Family relationships are complicated, and many families in Virginia have their fair share of squabbles. However, when it comes to estate planning, family feuds can complicate matters. A person might want to name some relatives as heirs but not others, or an heir might contest a will they feel is unfair. Fighting can also come up during difficult emotional times, such as having to make medical decisions for an incapacitated loved one. Executing an estate plan in a high-conflict family takes care.
For example, it can help to make sure that once the estate plan is executed, all beneficiaries understand what the details of the plan are. This way there are no surprises, and it is understood what the creator's wishes are. Sometimes a simple conversation is all that is needed to make sure all parties are on the same page. However, leaving one heir less than another or disinheriting an heir entirely may lead to hard feelings if there is no reason given for the decision.
In addition, sometimes hard feelings arise if one sibling is chosen over another to serve as trustee. If this is the case, it may be wise to select an impartial corporate trustee instead. This can eliminate conflict between adult children with regards to the management of the trust.
These are only a few examples of ways high-conflict families and estate planning intersect. Family dynamics can be interesting, to say the least, and conflict can arise, especially when it comes to money. A person creating an estate plan will want to ensure that, if the estate isn't being divided evenly or if one adult child is given decision-making authority, that all parties know this ahead of time. The creator can leave a letter of intent as well, explaining why they made the decisions they did.

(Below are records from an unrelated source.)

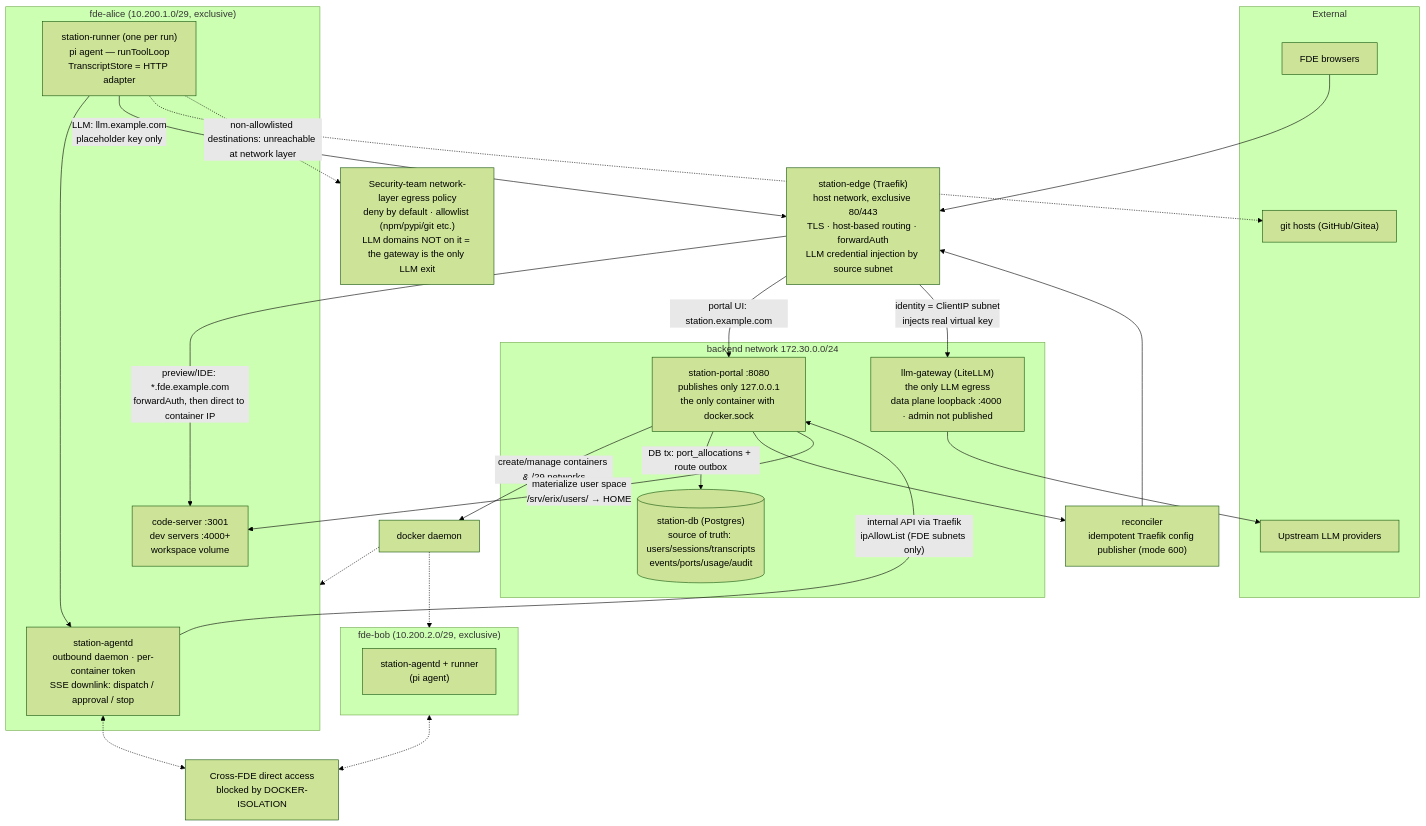
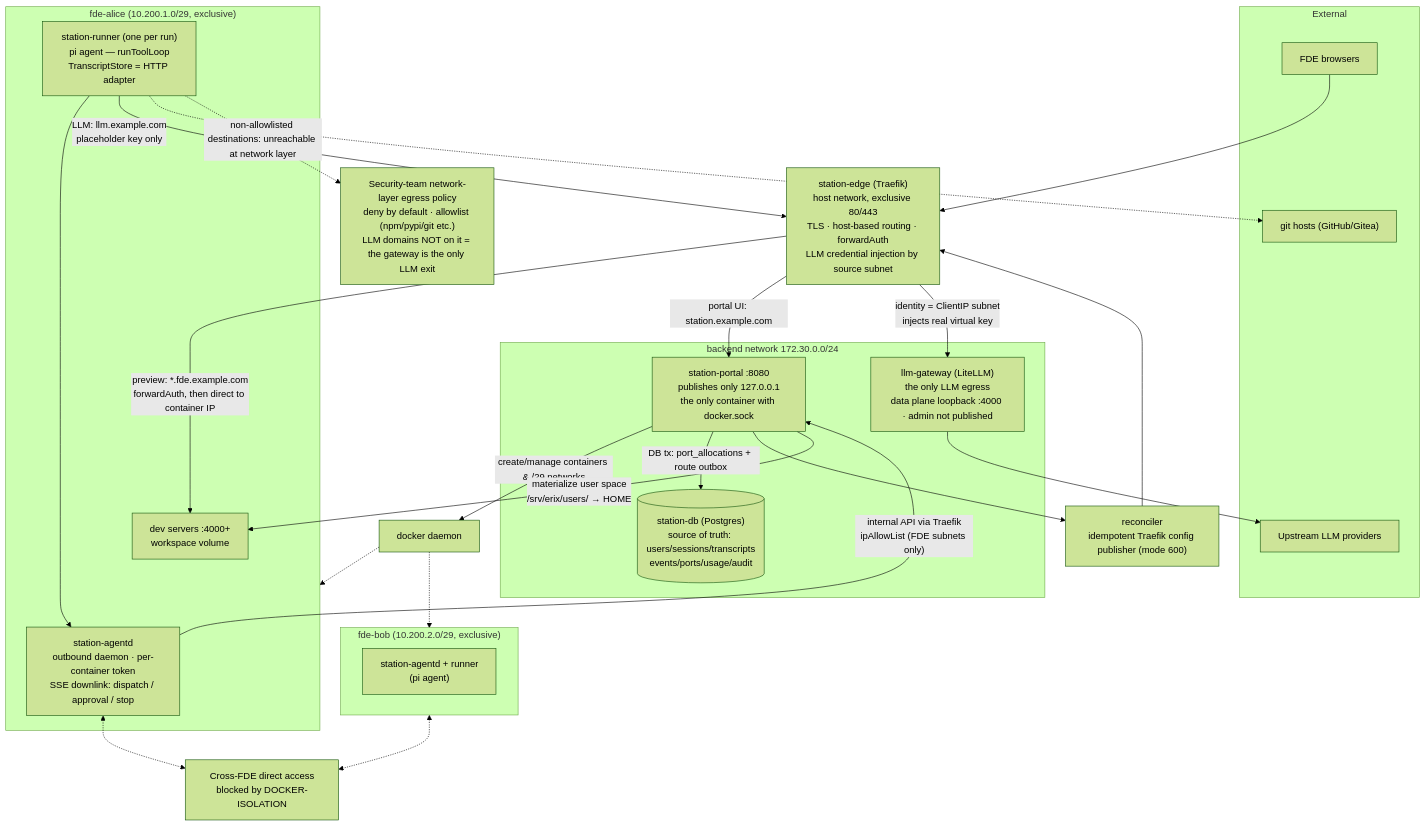
Before and after one commit to ErixWong/erix-station: the second of 4 diagrams in docs/charts.en.md, drawn with Mermaid (forest theme). The commit also changed other lines of this file and 9 other files, not shown here.

First line of the commit message:
docs(feat-260924-01): code-server 全面清退——对话界面为唯一交互入口（issue #71）

````diff
--- a/docs/charts.en.md
+++ b/docs/charts.en.md
@@ -42,52 +42,52 @@
 ```mermaid
 flowchart TB
     subgraph ext["External"]
         BR2["FDE browsers"]
         UP2["Upstream LLM providers"]
         GIT["git hosts (GitHub/Gitea)"]
     end
 
     TRA["station-edge (Traefik)<br/>host network, exclusive 80/443<br/>TLS · host-based routing · forwardAuth<br/>LLM credential injection by source subnet"]
 
     subgraph backend["backend network 172.30.0.0/24"]
         POR["station-portal :8080<br/>publishes only 127.0.0.1<br/>the only container with docker.sock"]
         DB2[("station-db (Postgres)<br/>source of truth: users/sessions/transcripts<br/>events/ports/usage/audit")]
         LLM["llm-gateway (LiteLLM)<br/>the only LLM egress<br/>data plane loopback :4000 · admin not published"]
     end
 
     subgraph fdeA["fde-alice (10.200.1.0/29, exclusive)"]
         AGD["station-agentd<br/>outbound daemon · per-container token<br/>SSE downlink: dispatch / approval / stop"]
         RUN["station-runner (one per run)<br/>pi agent — runToolLoop<br/>TranscriptStore = HTTP adapter"]
-        CS["code-server :3001<br/>dev servers :4000+<br/>workspace volume"]
+        CS["dev servers :4000+<br/>workspace volume"]
     end
 
     subgraph fdeB["fde-bob (10.200.2.0/29, exclusive)"]
         AGD2["station-agentd + runner<br/>(pi agent)"]
     end
 
     REC["reconciler<br/>idempotent Traefik config publisher (mode 600)"]
     DOCK["docker daemon"]
     BLOCK["Cross-FDE direct access<br/>blocked by DOCKER-ISOLATION"]
     EGRESS["Security-team network-layer egress policy<br/>deny by default · allowlist (npm/pypi/git etc.)<br/>LLM domains NOT on it = the gateway is the only LLM exit"]
 
     BR2 --> TRA
     TRA -- "portal UI: station.example.com" --> POR
-    TRA -- "preview/IDE: *.fde.example.com<br/>forwardAuth, then direct to container IP" --> CS
+    TRA -- "preview: *.fde.example.com<br/>forwardAuth, then direct to container IP" --> CS
 
     AGD -- "internal API via Traefik<br/>ipAllowList (FDE subnets only)" --> POR
     RUN --> AGD
     RUN -- "LLM: llm.example.com<br/>placeholder key only" --> TRA
     TRA -- "identity = ClientIP subnet<br/>injects real virtual key" --> LLM
     LLM --> UP2
 
     POR -- "create/manage containers & /29 networks" --> DOCK
     DOCK -.-> fdeA
     DOCK -.-> fdeB
     POR -- "DB tx: port_allocations + route outbox" --> DB2
     POR --> REC --> TRA
     POR -- "materialize user space<br/>/srv/erix/users/<fde> → HOME" --> CS
     RUN -.-> GIT
     RUN -. "non-allowlisted destinations: unreachable at network layer" .-> EGRESS
     AGD <-.-> BLOCK
     fdeB <-.-> BLOCK
 ```
````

With proper planning and communication, a person executing an estate plan can hopefully avoid causing a rift between loved ones.